WHAT YOU NEED TO DO »
If a line below contains "part", count it; then state how many such lines there are, and nothing else.

GIVEN DATA »
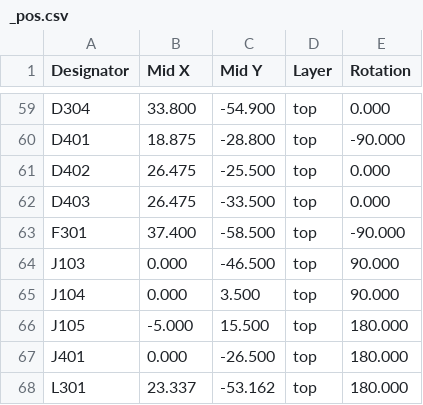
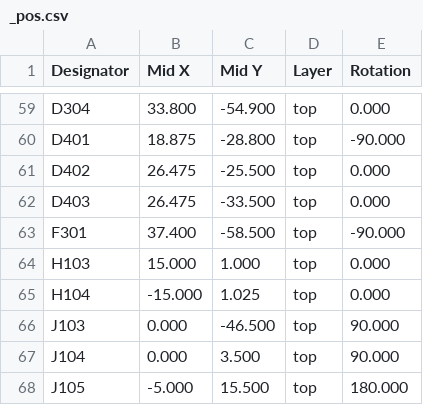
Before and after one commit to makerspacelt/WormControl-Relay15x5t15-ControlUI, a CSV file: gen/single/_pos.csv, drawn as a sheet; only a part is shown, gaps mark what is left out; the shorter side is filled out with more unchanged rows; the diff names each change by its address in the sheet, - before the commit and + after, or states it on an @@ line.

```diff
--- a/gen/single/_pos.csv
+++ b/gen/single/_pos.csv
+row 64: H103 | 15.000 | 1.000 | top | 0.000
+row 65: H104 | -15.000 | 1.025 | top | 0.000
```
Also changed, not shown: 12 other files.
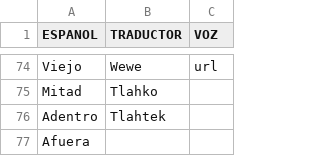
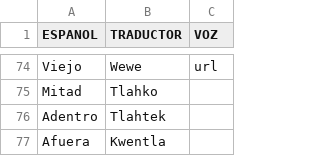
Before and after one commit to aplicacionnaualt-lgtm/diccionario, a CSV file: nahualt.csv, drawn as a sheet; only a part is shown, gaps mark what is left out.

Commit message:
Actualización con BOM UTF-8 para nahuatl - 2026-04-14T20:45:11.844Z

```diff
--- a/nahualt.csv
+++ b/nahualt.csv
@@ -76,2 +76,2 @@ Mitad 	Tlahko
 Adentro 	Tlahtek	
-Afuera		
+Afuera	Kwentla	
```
==
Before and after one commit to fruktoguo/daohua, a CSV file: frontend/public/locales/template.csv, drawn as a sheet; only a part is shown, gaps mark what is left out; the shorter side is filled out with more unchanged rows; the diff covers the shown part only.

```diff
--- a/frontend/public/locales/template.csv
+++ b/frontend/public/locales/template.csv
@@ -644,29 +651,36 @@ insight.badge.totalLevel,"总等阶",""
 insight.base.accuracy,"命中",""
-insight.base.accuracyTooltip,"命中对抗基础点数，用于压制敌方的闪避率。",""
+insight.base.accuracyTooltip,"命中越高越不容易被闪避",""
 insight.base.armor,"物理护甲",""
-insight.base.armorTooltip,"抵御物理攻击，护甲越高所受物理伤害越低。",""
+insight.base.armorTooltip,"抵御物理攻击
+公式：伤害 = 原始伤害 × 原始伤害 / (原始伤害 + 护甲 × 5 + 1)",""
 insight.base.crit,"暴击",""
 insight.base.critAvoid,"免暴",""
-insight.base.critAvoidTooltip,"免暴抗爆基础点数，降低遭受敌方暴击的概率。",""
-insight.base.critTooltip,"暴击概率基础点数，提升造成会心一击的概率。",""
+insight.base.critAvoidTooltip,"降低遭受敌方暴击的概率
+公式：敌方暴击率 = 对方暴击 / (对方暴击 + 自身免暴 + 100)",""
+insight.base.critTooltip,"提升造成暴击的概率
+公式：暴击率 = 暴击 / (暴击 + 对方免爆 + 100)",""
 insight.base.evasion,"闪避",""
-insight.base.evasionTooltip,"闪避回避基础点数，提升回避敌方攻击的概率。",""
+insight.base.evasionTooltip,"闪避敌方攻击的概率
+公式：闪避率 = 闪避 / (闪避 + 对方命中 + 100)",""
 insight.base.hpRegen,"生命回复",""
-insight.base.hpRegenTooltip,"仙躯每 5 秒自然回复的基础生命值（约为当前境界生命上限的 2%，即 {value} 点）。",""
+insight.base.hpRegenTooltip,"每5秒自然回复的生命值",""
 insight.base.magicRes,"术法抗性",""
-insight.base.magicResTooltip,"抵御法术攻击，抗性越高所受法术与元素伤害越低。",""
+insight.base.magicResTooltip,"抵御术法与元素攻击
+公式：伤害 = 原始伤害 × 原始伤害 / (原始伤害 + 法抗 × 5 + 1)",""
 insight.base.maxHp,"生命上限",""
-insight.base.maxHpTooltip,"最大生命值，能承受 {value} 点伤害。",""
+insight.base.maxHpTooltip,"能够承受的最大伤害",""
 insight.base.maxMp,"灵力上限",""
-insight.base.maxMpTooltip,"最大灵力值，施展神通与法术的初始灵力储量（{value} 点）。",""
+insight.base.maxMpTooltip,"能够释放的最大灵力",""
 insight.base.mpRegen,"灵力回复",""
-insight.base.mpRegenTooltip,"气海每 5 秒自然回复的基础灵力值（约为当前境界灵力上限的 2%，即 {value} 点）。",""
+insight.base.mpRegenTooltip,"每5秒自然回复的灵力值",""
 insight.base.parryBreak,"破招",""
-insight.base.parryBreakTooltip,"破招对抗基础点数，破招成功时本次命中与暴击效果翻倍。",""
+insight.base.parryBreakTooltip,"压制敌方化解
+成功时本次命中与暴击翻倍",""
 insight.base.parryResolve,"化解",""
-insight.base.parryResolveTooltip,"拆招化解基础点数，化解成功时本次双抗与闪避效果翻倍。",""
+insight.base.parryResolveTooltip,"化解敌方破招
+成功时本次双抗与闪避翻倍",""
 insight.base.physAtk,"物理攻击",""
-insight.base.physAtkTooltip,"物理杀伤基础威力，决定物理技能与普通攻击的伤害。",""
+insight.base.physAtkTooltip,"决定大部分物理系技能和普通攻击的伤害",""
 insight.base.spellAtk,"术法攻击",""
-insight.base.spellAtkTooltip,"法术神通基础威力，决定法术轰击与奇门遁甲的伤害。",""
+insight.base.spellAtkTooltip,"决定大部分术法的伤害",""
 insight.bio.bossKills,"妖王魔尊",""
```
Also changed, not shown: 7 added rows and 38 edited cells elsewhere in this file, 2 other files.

TASK RESPONSE »
3